Most Iraqi Christians now seek a way to leave the country. David's 80-year-old mother, whose lined face traces the progression of history, explains why: "We never had a moment of peace in this country, history repeats itself and I have no more hope. I don't want my grandchildren to endure a life of persecution." Hanna, a mother-of-two from Qaraqosh, continues: "This country is ill; I don't see a future for my children. We already escaped from Baghdad in 2007, and now we found ourselves refugees once again."
From what was once a community of 1 million Christians in Iraq, only a few hundred thousand remain and further exoduses are foreseen. At present time, a worryingly feeling of hostility towards Muslims seems to transversally cross the community; in the long term, such animosity could fuel future cycles of ethno-religious violence; a reality already seen in the Balkan conflicts.
"Why doesn't the Pope come here, why don't the Christians receive us in Europe?" This is a question that I – as an Italian – am often asked. Fortress Europe's recent policies have conspired to keep immigrants outside its walls, thus facilitating smugglers rather than creating much-needed humanitarian corridors. And just recently, the EU has preferred to establish a sea border patrol instead of supporting the life-saving programme Mare Nostrum, a wide-scale operation to rescue migrants lost at sea in the Mediterranean. Fortress Europe's walls are rising and its foundations are more stable than ever; the cornerstones of racism and political interests feeding illegal systems of human trafficking. Which is why, for many, Europe remains nothing but a mirage.
The deep voice of the priest resounds through the skeleton of the unfinished building, calling the believers to mass. It is Sunday evening, and Ainkawa mall is plunged into darkness. The electricity has been out for more than a week, and as the shadows slink down towards the West, candles weakly light up the corridors like fireflies.
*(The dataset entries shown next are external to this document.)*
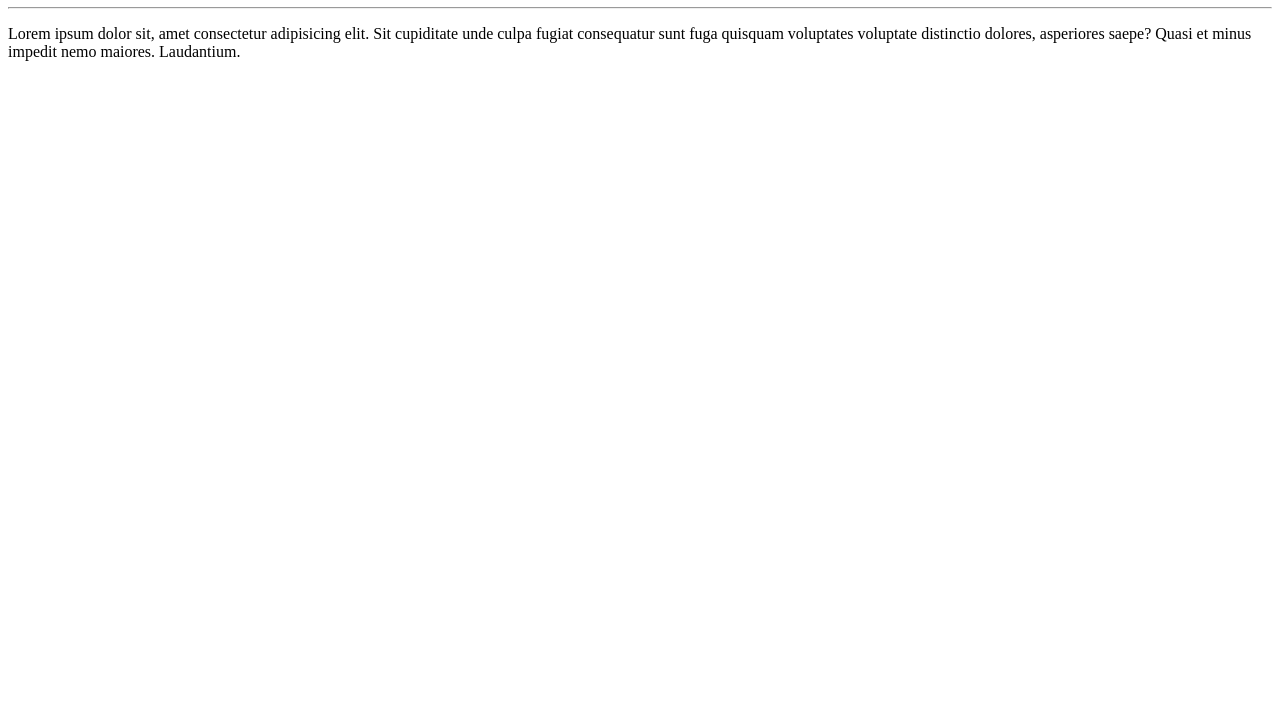
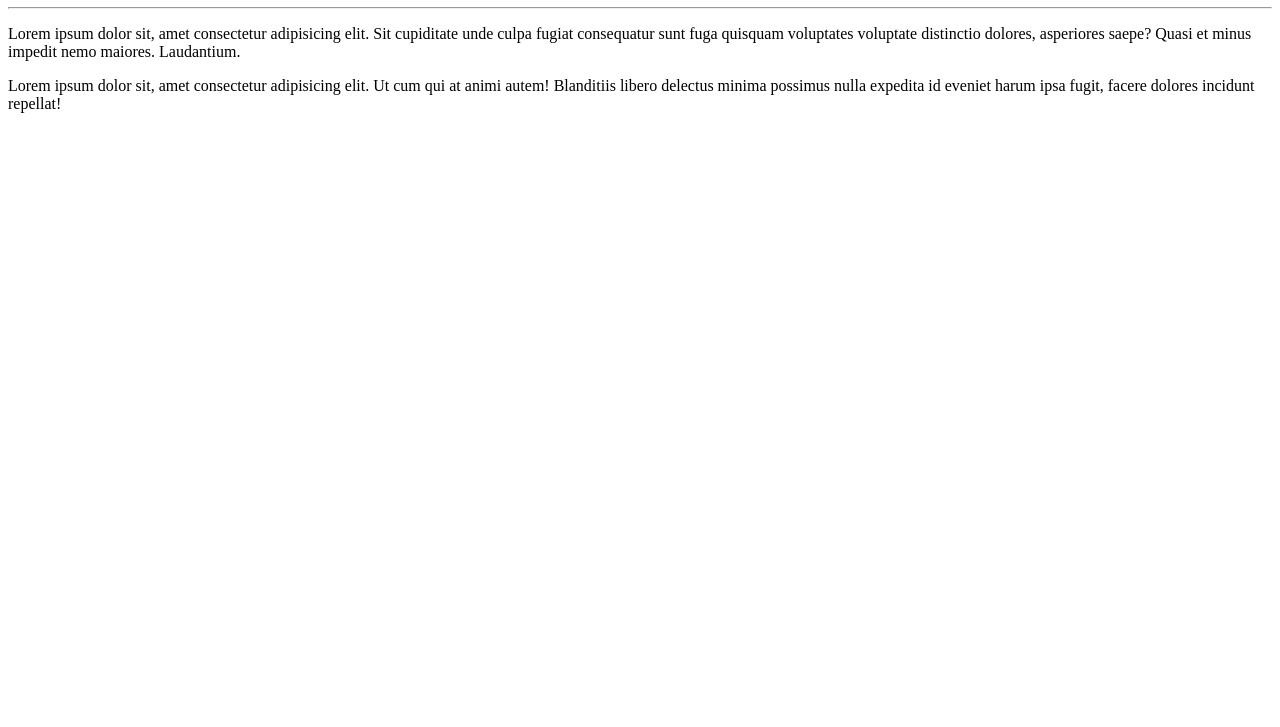
Before and after one commit to JonhCanalSELIGA/Ola-Mundo, a plain HTML site: page Site-exemplo/index.html in a window 1280 px wide. Shown: the part 73-800 px from the top of the page. Drawn offline with Linux system fonts and the light colour scheme.

Commit message:
Update -programa

```diff
--- a/Site-exemplo/index.html
+++ b/Site-exemplo/index.html
@@ -9,5 +9,6 @@
     <h1>Ola, Mundo!</h1>
     <hr>
     <p>Lorem ipsum dolor sit, amet consectetur adipisicing elit. Sit cupiditate unde culpa fugiat consequatur sunt fuga quisquam voluptates voluptate distinctio dolores, asperiores saepe? Quasi et minus impedit nemo maiores. Laudantium.</p>
+    <p>Lorem ipsum dolor sit, amet consectetur adipisicing elit. Ut cum qui at animi autem! Blanditiis libero delectus minima possimus nulla expedita id eveniet harum ipsa fugit, facere dolores incidunt repellat!</p>
 </body>
 </html>
```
No electricity means that the heaters remain turned off. In each room, hosting roughly five individuals per family, people must face up to the frost that enters arrogantly through the common spaces still under construction. Humidity creeps into the bones, dampening clothes and announcing a winter of distress and loss. No electricity also means that water pumps aren't working, leaving whole floors with no running water provisions and causing an immediate impact on hygiene, especially the state of the toilets. The residents are well aware that such unhealthy conditions will cause disease, and children and elders are already suffering. Frustration is finding alternative channels of expression, accumulating day by day and erupting into fights and incidents of domestic violence.
In addition, rumours are spreading that seem to foresee another displacement. Just a few kilometres away, the Church has started setting up around 1,000 caravans, probably designed to be used by the Christians of Ainkawa mall. Another displacement, among many others; another wait, amongst many others; another loss, amongst many others.
Men, women and children gather around the altar. One by one, they kiss and caress the small crucifix illuminated by the guttering candles. What will become of their future is still uncertain; but Christmas is coming soon and right now the residents are getting ready to celebrate the birth of Christ, in spite of all their hardships.
The views expressed in this article belong to the author and do not necessarily reflect the editorial policy of Middle East Monitor.